Maiti Ganey, 7, and her sister, Lilly, 4, love Hannah Montana.
But the Hamburg girls won't be seeing Miley Cyrus' "Best of Both Worlds" show when it hits Rochester in the middle of December.
"They're huge 'Hannah Montana' fans," says their mom, Renee. "They watch it every night. My oldest daughter was Hannah Montana for Halloween, because it's all the rage, even at the younger age levels."
When she heard the tour was stopping in Rochester, Ganey and her husband, Charles, discussed "a family trip to go to Rochester to see the concert," Ganey said.
The Ganey girls have seen a few other preteen idols -- Corbin Bleu of "High School Musical" fame and Drake Bell, and had no problem buying tickets. So when tickets went on sale, Renee Ganey didn't hop online. The next day, she signed on to check -- and found the show sold out, but plenty of tickets offered by brokers. Originally sold at $26 to $56, the tickets were now priced from $250 to $1,000 per ticket.

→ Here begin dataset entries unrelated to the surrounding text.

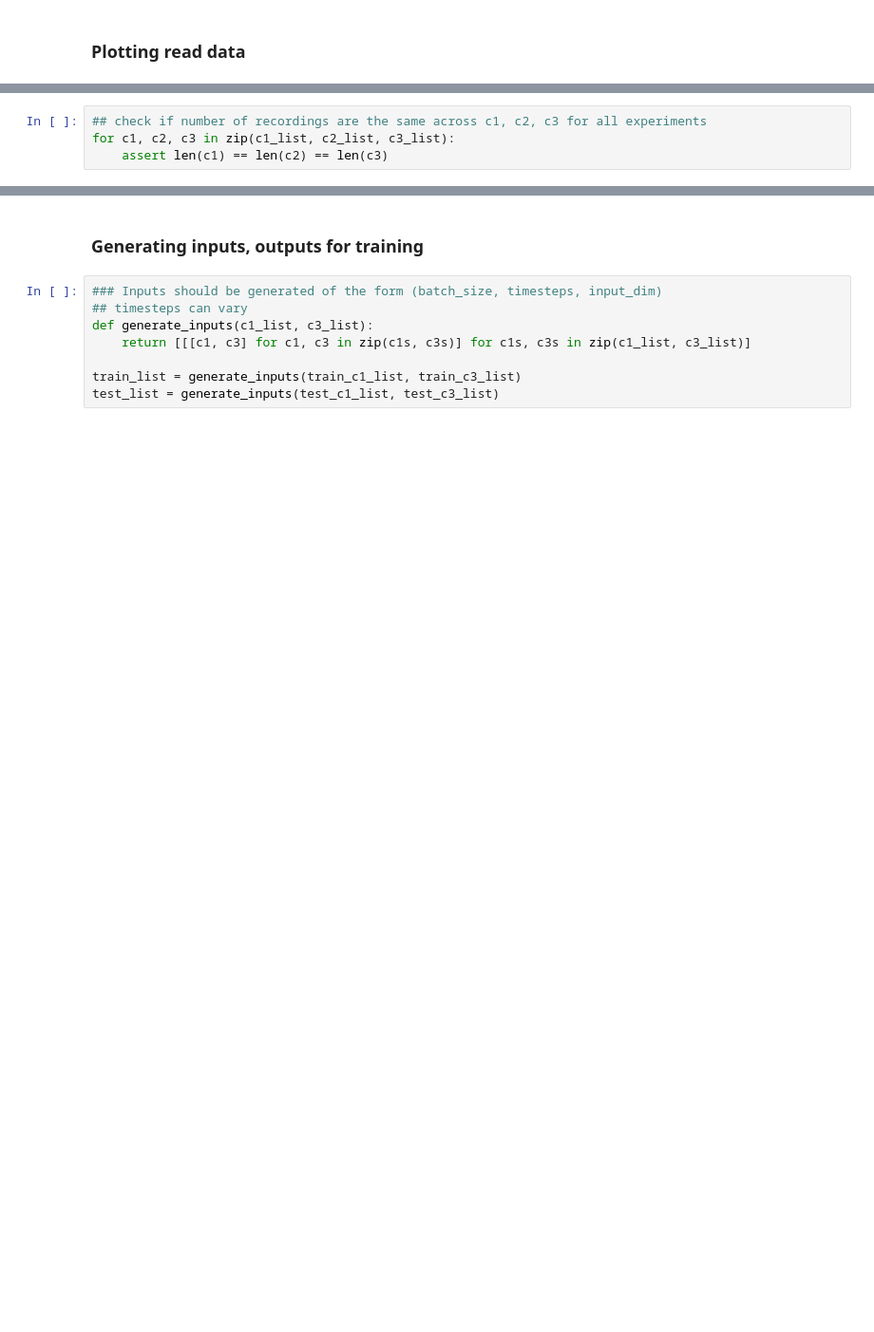
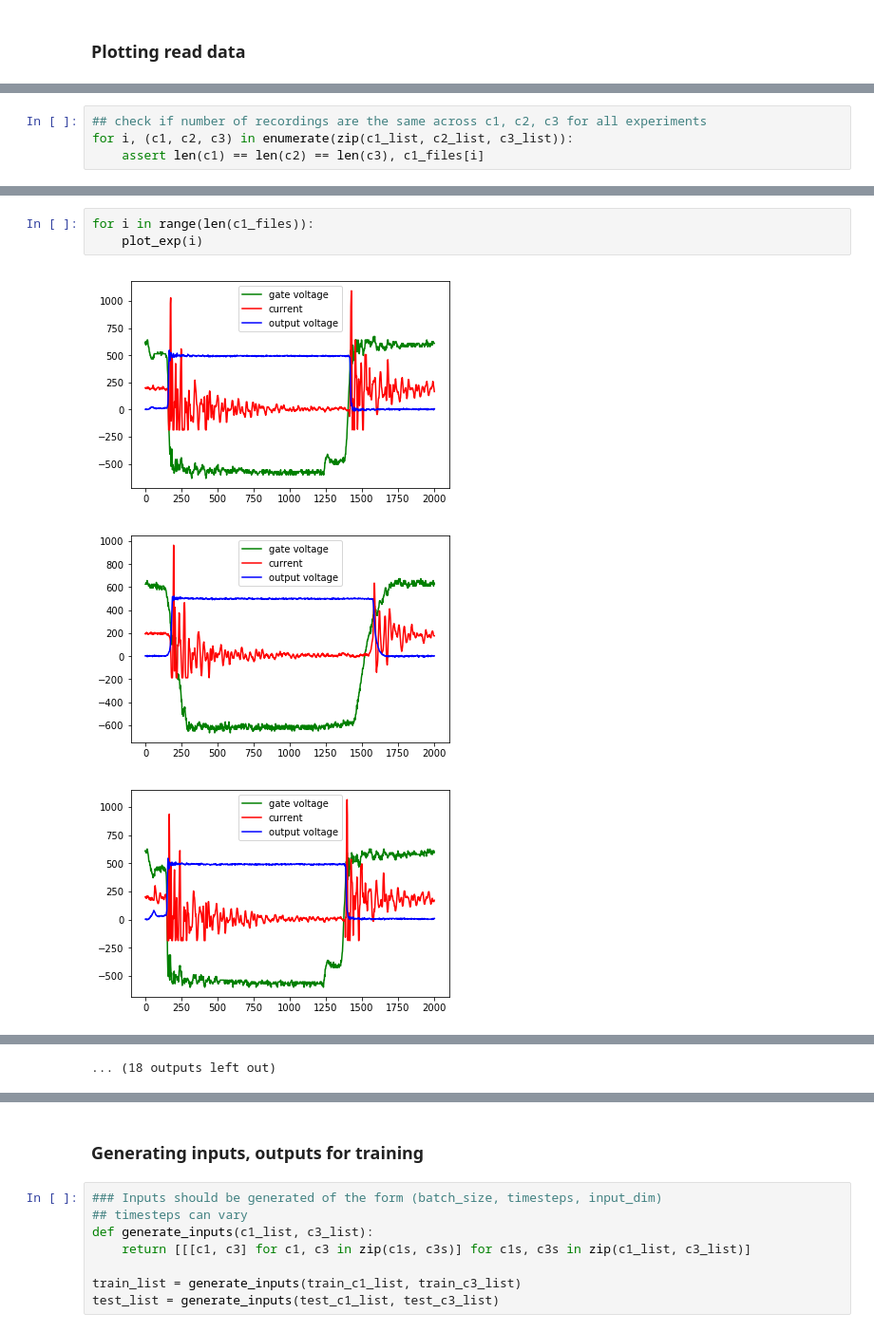
Before and after one commit to srbhchandra/NN_learn, a Jupyter notebook: GaN voltage prediction 2018-01-09.ipynb, the cells around one changed output, grey strips where cells are left out. Shown at 95% size. Drawn from its saved outputs; the diff is of its cells as text; blank space fills up the shorter version.

```diff
--- a/GaN voltage prediction 2018-01-09.ipynb
+++ b/GaN voltage prediction 2018-01-09.ipynb
@@ -70,4 +91,4 @@ plt.legend()
 # %%
 ## check if number of recordings are the same across c1, c2, c3 for all experiments
-for c1, c2, c3 in zip(c1_list, c2_list, c3_list):
-    assert len(c1) == len(c2) == len(c3)
+for i, (c1, c2, c3) in enumerate(zip(c1_list, c2_list, c3_list)):
+    assert len(c1) == len(c2) == len(c3), c1_files[i]
@@ -75,0 +95,7 @@ for c1, c2, c3 in zip(c1_list, c2_list, c3_list):
+# %%
+for i in range(len(c1_files)):
+    plot_exp(i)
+# %% [output]
+[figure, added]
+[figure, added]
+[figure, added]
@@ -75,0 +111 @@ for c1, c2, c3 in zip(c1_list, c2_list, c3_list):
+... (18 outputs left out)
```
Also changed, not shown: parts of 17 cells of this notebook.
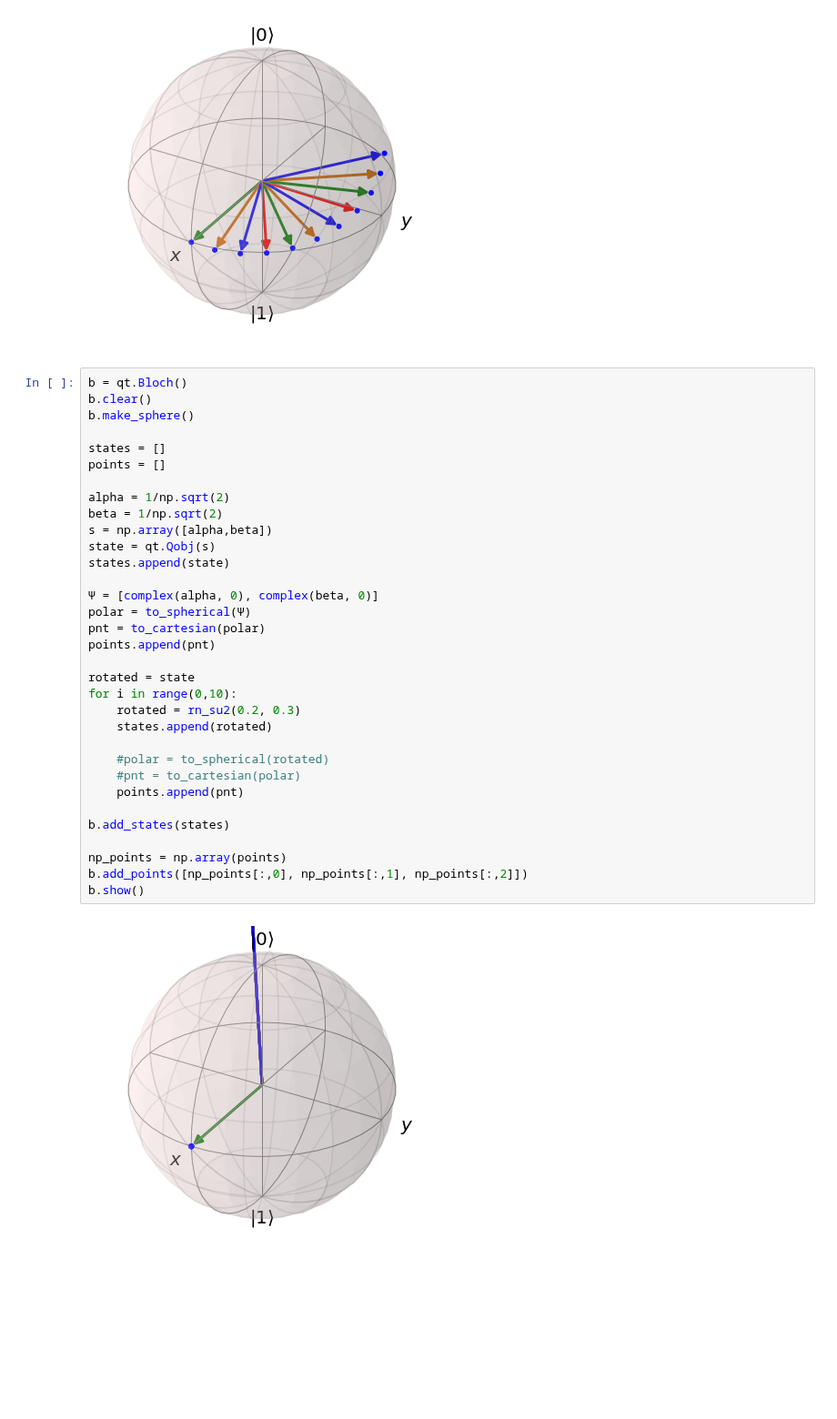
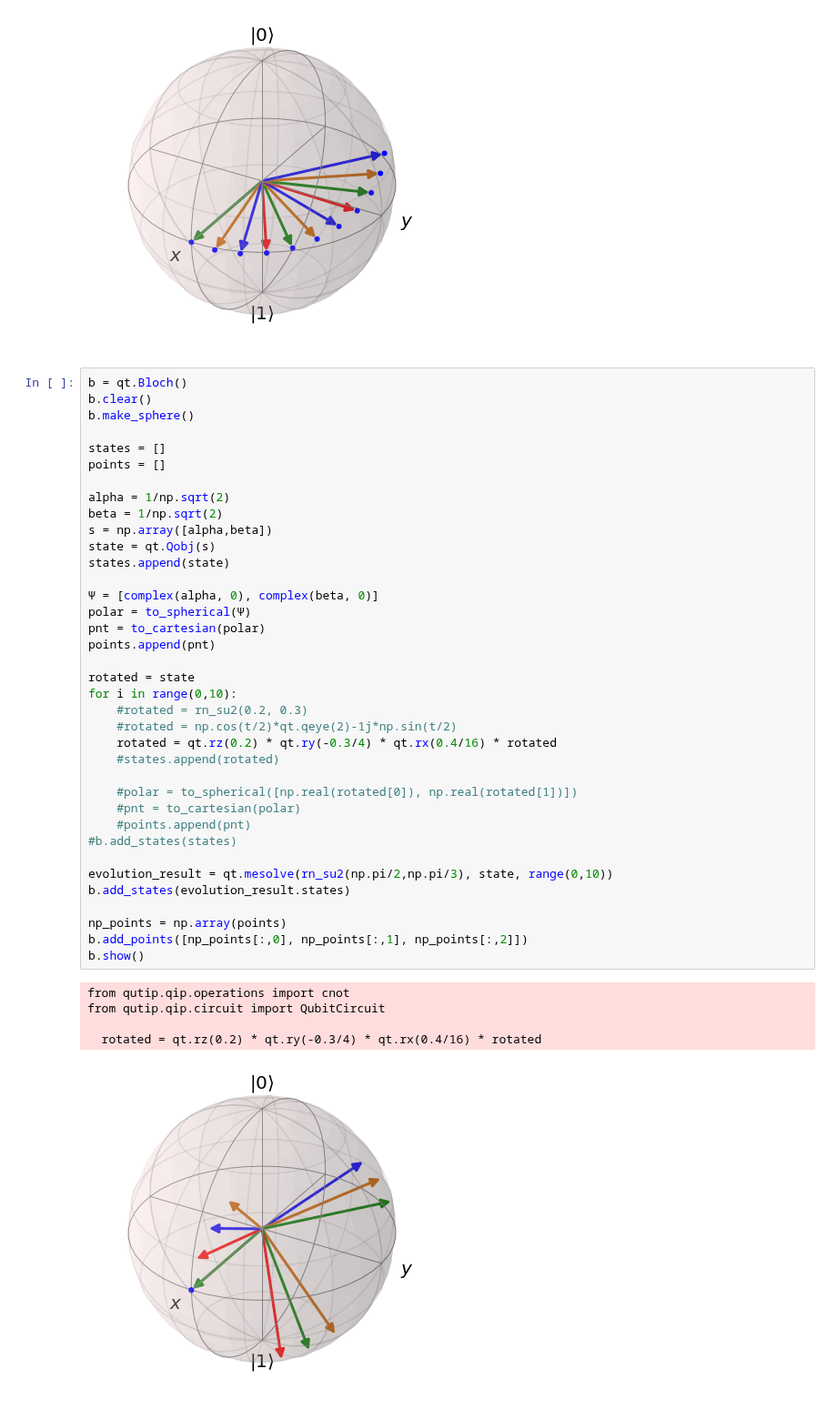
Before and after one commit to Sultanow/quantum, a Jupyter notebook: bloch_sphere/playground.ipynb, the cells around one changed output. Shown at 91% size. Saved outputs shown, nothing was run; the diff lists cells and outputs as text; blank space fills up the shorter version.

```diff
--- a/bloch_sphere/playground.ipynb
+++ b/bloch_sphere/playground.ipynb
@@ -73,35 +73,43 @@ b.show()
 # %%
 b = qt.Bloch()
 b.clear()
 b.make_sphere()
 
 states = []
 points = []
 
 alpha = 1/np.sqrt(2)
 beta = 1/np.sqrt(2)
 s = np.array([alpha,beta])
 state = qt.Qobj(s)
 states.append(state)
 
 Ψ = [complex(alpha, 0), complex(beta, 0)]
 polar = to_spherical(Ψ)
 pnt = to_cartesian(polar)
 points.append(pnt)
 
 rotated = state
 for i in range(0,10):
-    rotated = rn_su2(0.2, 0.3)
-    states.append(rotated)
+    #rotated = rn_su2(0.2, 0.3)
+    #rotated = np.cos(t/2)*qt.qeye(2)-1j*np.sin(t/2)
+    rotated = qt.rz(0.2) * qt.ry(-0.3/4) * qt.rx(0.4/16) * rotated
+    #states.append(rotated)
 
-    #polar = to_spherical(rotated)
+    #polar = to_spherical([np.real(rotated[0]), np.real(rotated[1])])
     #pnt = to_cartesian(polar)
-    points.append(pnt)
+    #points.append(pnt)
+#b.add_states(states)
 
-b.add_states(states)
+evolution_result = qt.mesolve(rn_su2(np.pi/2,np.pi/3), state, range(0,10))
+b.add_states(evolution_result.states)
 
 np_points = np.array(points)
 b.add_points([np_points[:,0], np_points[:,1], np_points[:,2]])
 b.show()
 # %% [output]
+from qutip.qip.operations import cnot
+from qutip.qip.circuit import QubitCircuit
+
+  rotated = qt.rz(0.2) * qt.ry(-0.3/4) * qt.rx(0.4/16) * rotated
-[figure, old version]
+[figure, new version]
```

"We automatically decided that it was definitely not worth that amount of money to go to a concert," said Ganey. "We could have taken the whole family to Disneyworld for $4,000! Even for $1,000, of we had paid $250 per ticket, we could plan a weekend getaway for the four of us to New York City or anywhere else we wanted to go."
Her daughters "were sad and disappointed, but they're so young now that they don't know the full ramifications," said Ganey. "They weren't distraught or tearful, but if they were older, and this was something they really wanted to do, I can see how they would have been more upset."
Because of the national popularity of the show and the outcry over ticket brokers scooping up and reselling tickets, Ticketmaster took one unusual step on some stops of the Hannah Montana tour. For the first 30 minutes of fan club presales and the first 30 minutes of general sales to the public, ticket purchases were restricted to residents of New York State, excluding Manhattan and Long Island. Residency was determined by the billing address of the credit card used to buy tickets. Some other Hannah Montana shows had similar geographic restrictions, but other shows had no restrictions.
"The lesson, I guess, is that there are people in this world who feel financially gaining from these types of things is more important than having kids be happy," said Ganey.